■ **EXERCISE INSTRUCTIONS**
Where a line in the records below includes "links", pull that line out.

○ ○ ○ ○ ○

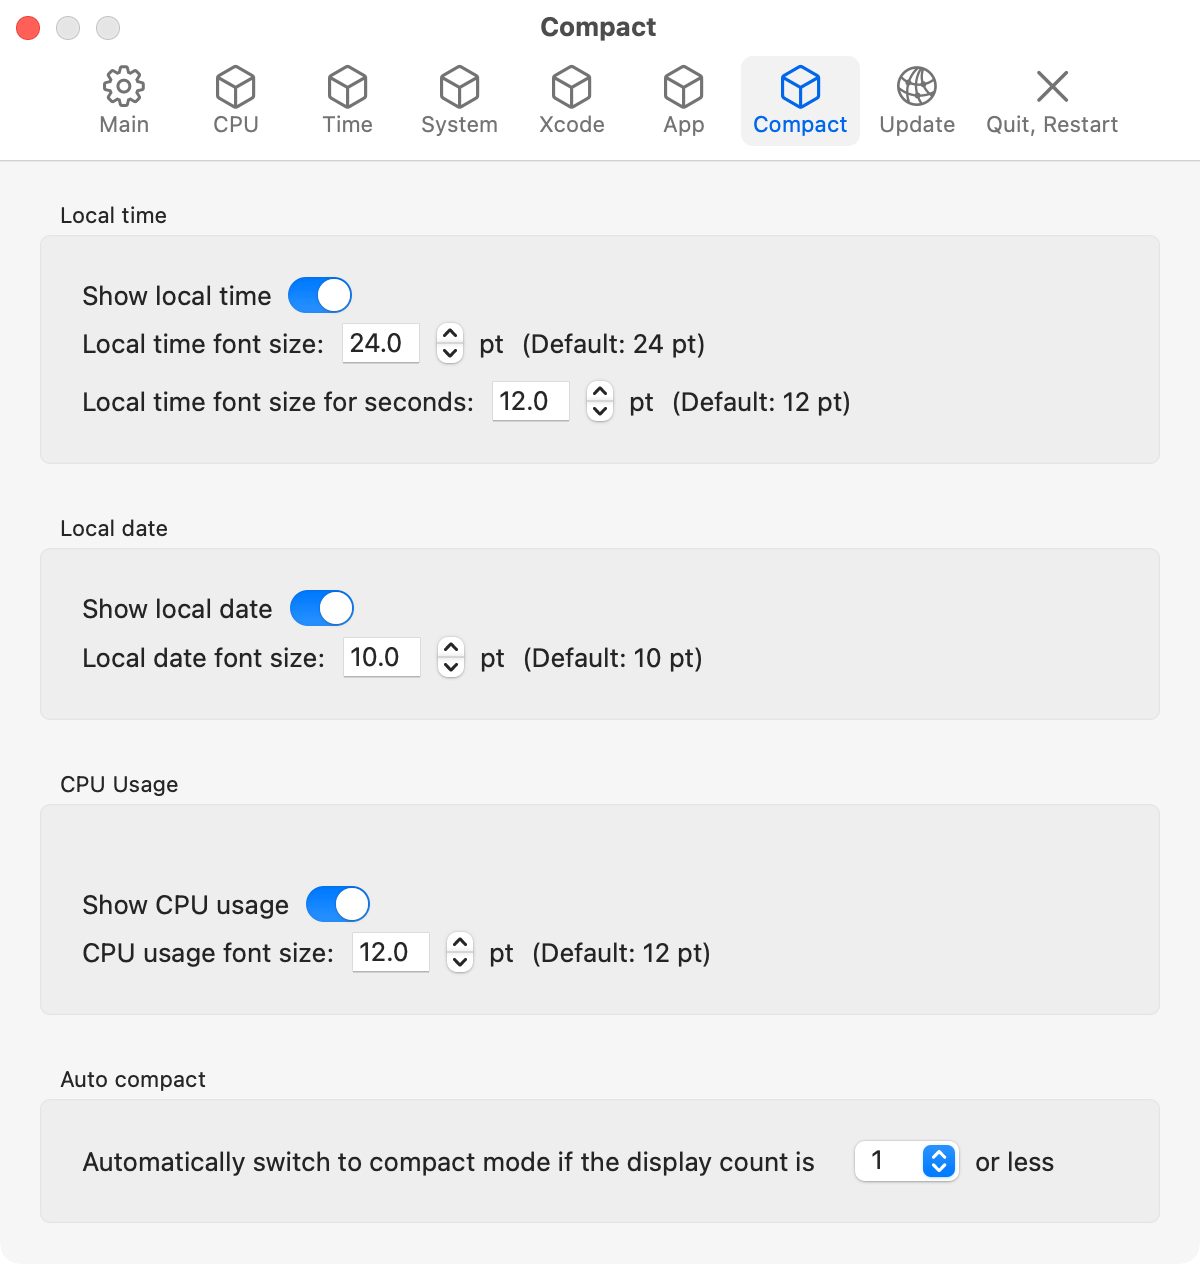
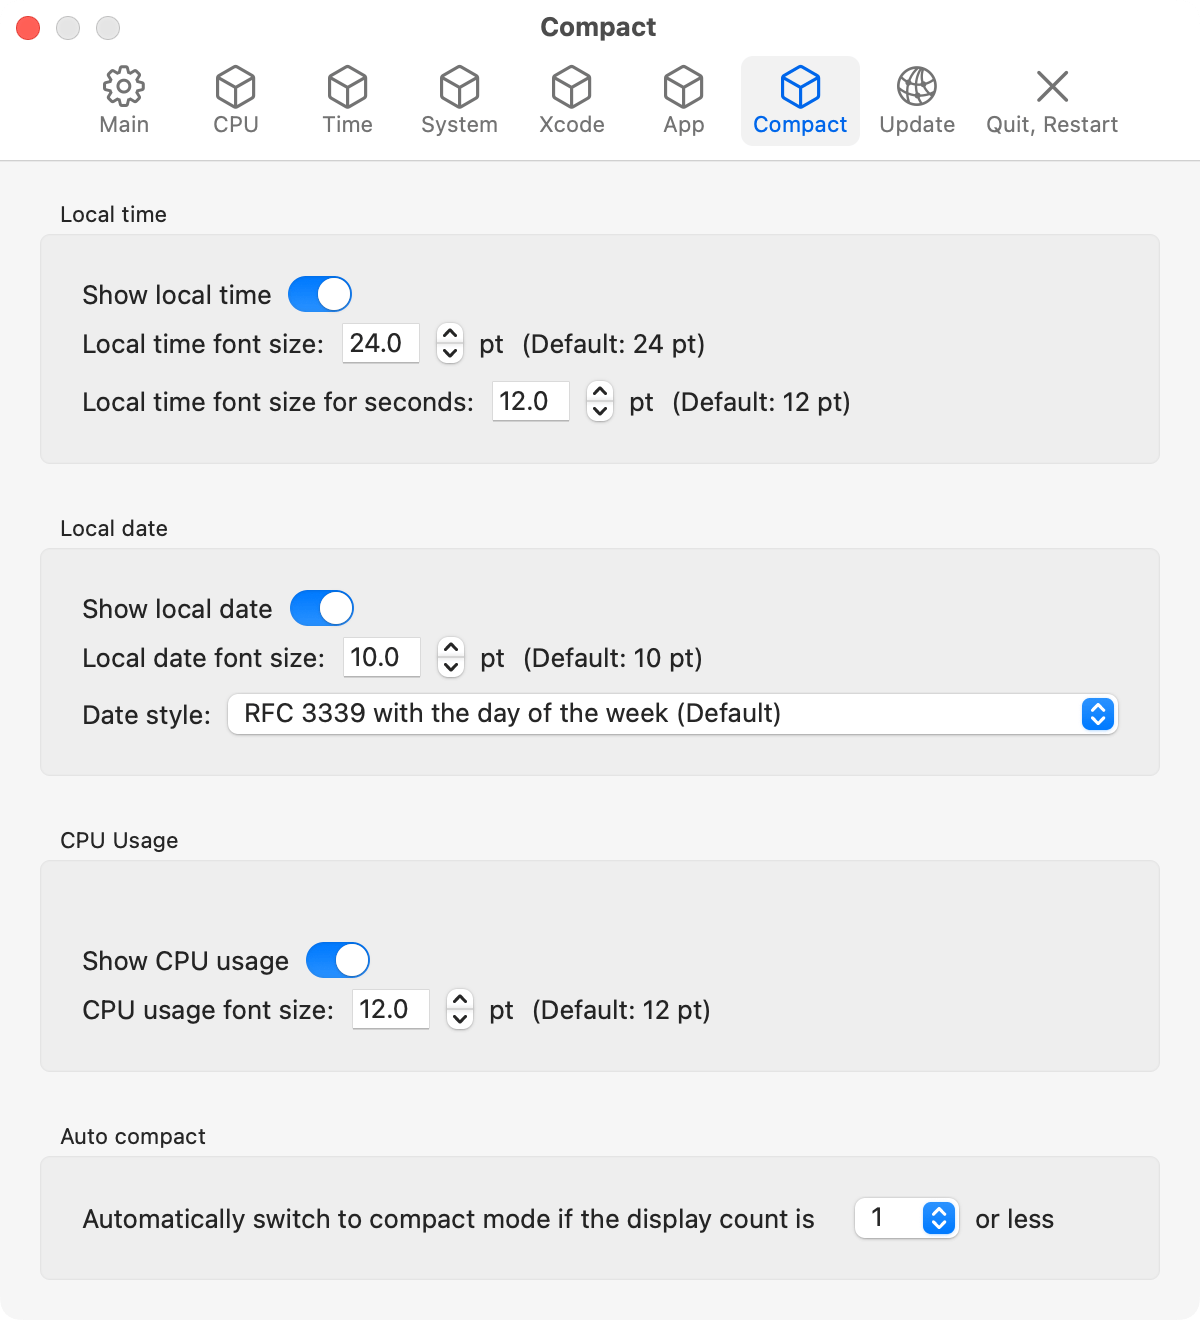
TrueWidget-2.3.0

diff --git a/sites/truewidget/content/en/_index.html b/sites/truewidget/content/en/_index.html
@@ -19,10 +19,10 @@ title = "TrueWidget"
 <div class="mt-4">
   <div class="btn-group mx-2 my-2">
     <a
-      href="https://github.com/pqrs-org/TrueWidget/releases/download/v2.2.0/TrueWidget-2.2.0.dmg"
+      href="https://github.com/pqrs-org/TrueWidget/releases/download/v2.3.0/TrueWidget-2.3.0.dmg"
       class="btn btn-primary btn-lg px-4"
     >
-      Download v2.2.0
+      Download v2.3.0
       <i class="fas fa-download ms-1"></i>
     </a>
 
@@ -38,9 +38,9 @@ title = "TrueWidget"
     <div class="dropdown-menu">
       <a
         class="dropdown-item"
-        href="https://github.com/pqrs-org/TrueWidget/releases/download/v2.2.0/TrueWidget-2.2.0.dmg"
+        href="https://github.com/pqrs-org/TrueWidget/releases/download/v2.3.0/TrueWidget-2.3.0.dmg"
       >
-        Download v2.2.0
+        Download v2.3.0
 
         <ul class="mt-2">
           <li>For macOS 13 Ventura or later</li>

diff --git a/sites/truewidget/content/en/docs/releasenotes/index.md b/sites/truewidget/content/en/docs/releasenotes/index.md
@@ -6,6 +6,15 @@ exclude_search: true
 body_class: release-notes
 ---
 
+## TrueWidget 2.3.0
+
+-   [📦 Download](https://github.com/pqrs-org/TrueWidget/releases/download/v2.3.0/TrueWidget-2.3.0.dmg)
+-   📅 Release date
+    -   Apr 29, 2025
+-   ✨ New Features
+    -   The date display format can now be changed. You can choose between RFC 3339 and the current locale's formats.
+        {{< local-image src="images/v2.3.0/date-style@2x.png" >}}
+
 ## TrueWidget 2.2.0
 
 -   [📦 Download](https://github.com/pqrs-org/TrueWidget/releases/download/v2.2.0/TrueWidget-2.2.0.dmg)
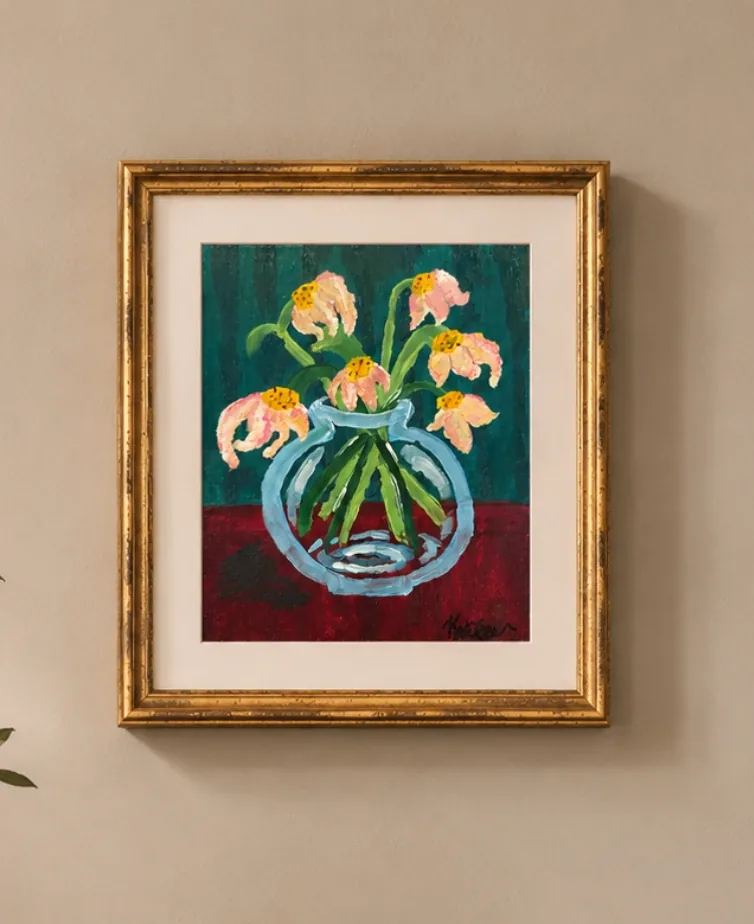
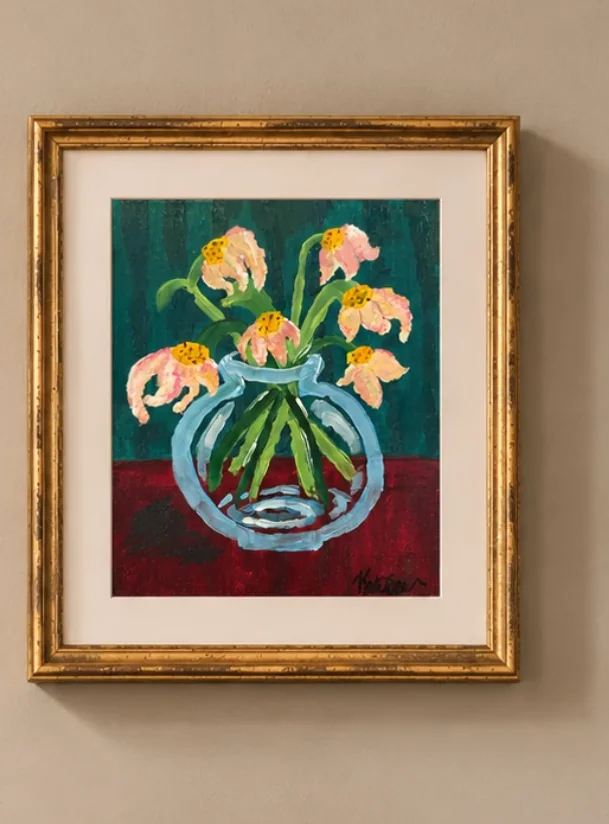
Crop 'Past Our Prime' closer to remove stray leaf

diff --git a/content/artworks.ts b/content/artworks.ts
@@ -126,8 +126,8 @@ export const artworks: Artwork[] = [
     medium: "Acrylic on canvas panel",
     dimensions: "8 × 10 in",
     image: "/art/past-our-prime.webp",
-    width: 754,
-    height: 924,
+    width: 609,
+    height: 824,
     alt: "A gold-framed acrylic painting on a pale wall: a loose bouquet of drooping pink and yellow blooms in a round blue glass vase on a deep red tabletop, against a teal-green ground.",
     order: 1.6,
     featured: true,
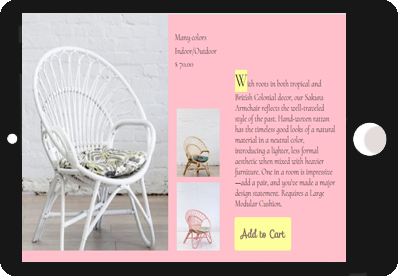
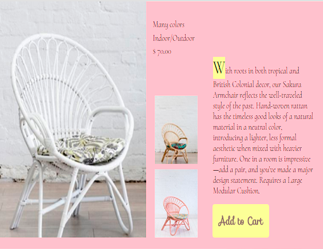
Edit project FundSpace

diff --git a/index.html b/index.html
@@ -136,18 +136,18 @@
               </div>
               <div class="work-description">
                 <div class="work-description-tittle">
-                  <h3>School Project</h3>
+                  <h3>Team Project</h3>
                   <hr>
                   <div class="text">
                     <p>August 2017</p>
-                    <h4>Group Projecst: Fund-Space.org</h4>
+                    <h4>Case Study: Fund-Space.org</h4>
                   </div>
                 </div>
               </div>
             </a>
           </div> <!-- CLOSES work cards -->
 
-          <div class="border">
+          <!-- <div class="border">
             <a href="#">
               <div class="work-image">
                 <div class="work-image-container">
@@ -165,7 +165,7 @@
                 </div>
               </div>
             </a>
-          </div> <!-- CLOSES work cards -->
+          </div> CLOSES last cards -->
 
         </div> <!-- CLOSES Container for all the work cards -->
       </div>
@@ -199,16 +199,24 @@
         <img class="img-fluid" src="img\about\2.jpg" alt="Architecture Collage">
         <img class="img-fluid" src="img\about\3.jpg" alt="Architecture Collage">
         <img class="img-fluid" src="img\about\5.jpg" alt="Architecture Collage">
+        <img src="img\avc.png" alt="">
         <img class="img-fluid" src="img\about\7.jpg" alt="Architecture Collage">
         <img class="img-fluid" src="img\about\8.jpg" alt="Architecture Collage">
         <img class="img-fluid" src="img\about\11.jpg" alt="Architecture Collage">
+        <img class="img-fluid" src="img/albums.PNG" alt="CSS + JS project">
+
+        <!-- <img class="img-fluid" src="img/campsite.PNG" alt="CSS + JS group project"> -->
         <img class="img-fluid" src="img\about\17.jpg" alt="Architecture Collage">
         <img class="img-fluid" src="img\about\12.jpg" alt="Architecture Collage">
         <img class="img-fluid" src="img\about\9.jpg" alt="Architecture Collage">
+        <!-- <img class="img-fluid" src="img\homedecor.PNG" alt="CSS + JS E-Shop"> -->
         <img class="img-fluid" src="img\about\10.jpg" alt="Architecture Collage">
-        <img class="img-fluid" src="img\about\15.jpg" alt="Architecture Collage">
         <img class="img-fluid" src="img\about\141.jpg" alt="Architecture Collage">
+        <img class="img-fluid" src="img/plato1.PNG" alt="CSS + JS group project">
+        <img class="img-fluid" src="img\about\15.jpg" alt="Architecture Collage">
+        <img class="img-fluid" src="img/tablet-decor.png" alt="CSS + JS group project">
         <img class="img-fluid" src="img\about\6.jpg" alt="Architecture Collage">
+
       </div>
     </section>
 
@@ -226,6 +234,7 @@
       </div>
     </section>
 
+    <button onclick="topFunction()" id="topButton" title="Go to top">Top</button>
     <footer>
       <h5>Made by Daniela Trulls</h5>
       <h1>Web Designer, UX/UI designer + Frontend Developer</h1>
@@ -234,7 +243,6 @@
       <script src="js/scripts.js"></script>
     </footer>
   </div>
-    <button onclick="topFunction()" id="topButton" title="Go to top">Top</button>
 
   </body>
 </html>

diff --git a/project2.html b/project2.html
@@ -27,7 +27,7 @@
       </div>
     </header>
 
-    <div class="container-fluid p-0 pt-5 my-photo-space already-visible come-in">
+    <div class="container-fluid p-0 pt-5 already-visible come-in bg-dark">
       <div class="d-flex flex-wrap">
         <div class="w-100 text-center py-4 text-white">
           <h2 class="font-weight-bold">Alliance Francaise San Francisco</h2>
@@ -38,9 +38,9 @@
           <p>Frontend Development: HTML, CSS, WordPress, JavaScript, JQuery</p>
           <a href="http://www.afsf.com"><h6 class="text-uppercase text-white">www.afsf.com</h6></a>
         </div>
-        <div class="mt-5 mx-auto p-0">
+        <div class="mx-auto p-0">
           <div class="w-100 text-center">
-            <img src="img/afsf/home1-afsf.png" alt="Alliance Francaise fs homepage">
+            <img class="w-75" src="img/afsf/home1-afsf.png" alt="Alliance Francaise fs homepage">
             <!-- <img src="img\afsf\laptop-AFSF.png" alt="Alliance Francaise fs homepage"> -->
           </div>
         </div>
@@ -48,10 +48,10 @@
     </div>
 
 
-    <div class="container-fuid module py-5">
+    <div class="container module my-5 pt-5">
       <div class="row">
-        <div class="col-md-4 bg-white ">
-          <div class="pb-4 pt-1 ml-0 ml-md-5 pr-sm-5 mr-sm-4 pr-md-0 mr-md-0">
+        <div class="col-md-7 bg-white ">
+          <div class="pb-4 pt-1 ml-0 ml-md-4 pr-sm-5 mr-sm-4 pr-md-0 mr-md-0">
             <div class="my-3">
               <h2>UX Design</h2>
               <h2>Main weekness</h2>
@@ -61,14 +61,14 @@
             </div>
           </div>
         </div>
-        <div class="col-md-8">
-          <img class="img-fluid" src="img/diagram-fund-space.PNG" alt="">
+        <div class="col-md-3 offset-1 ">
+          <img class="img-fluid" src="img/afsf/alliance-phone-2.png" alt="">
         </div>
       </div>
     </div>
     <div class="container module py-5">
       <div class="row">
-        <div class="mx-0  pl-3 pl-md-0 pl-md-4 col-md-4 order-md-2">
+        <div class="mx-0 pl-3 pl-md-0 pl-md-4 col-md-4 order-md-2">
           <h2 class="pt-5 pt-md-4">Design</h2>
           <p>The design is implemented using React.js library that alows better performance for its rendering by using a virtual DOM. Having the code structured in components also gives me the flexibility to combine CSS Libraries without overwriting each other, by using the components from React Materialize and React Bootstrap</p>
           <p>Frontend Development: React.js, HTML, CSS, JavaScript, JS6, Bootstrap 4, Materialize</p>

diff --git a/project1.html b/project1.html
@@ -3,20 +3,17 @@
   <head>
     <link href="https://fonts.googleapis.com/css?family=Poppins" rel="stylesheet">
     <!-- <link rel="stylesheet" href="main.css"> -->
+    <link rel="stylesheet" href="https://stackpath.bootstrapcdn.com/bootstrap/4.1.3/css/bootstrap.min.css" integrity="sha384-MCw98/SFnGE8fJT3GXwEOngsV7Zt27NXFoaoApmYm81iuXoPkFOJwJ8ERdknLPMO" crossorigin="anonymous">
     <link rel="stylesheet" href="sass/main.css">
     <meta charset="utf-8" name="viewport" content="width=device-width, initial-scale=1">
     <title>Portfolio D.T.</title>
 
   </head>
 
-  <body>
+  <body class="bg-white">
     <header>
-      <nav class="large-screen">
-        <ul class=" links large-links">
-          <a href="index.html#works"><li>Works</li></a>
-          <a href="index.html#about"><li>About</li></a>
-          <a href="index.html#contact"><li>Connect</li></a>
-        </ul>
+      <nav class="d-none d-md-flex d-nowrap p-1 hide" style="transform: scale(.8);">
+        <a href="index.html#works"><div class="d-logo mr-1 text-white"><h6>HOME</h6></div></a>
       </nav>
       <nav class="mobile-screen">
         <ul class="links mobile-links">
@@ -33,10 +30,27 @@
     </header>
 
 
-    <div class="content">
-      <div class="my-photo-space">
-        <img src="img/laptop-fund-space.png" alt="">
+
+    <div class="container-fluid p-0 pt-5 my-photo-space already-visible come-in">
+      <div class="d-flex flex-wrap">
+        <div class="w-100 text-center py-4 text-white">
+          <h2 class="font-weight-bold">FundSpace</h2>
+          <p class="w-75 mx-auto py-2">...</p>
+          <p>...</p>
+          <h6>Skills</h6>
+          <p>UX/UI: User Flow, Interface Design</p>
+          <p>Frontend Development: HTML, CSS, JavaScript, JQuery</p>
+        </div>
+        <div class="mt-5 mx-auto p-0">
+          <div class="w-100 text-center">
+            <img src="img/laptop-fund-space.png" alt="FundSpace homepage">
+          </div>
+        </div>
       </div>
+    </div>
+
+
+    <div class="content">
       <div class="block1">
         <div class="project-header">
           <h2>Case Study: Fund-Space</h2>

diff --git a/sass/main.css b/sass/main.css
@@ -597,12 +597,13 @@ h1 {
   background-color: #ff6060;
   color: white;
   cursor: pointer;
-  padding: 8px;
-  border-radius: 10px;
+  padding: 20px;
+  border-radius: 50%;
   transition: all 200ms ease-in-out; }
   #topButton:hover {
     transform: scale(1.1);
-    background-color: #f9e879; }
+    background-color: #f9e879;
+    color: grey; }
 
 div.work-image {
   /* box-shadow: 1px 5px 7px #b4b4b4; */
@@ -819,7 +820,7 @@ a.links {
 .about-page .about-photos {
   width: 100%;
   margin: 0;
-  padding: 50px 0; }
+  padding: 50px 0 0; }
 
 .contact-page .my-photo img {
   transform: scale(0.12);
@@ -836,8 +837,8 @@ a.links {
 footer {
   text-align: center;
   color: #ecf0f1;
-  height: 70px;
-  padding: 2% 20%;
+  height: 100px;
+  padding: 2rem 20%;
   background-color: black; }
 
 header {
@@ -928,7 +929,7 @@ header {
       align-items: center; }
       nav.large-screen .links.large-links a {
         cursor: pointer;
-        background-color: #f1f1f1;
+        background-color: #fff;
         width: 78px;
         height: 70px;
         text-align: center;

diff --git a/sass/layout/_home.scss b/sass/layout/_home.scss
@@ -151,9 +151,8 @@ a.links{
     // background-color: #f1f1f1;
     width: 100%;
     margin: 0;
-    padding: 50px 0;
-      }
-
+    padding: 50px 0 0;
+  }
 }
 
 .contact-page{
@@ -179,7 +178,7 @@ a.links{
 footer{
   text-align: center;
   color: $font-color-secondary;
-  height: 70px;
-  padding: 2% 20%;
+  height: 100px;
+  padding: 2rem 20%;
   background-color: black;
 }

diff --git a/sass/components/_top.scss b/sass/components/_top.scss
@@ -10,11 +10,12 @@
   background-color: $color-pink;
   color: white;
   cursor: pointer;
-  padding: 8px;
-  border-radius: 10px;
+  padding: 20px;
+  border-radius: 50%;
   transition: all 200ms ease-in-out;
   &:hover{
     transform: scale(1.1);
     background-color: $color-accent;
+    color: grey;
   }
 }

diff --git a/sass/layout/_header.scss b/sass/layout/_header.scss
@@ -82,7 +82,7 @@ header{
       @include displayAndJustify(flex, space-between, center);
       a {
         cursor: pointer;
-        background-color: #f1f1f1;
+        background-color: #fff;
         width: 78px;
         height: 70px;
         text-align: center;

○ ○ ○ ○ ○

■ **WRITTEN SOLUTION**
-        <ul class=" links large-links">
         <ul class="links mobile-links">
@@ -819,7 +820,7 @@ a.links {
@@ -836,8 +837,8 @@ a.links {
       nav.large-screen .links.large-links a {
@@ -151,9 +151,8 @@ a.links{
@@ -179,7 +178,7 @@ a.links{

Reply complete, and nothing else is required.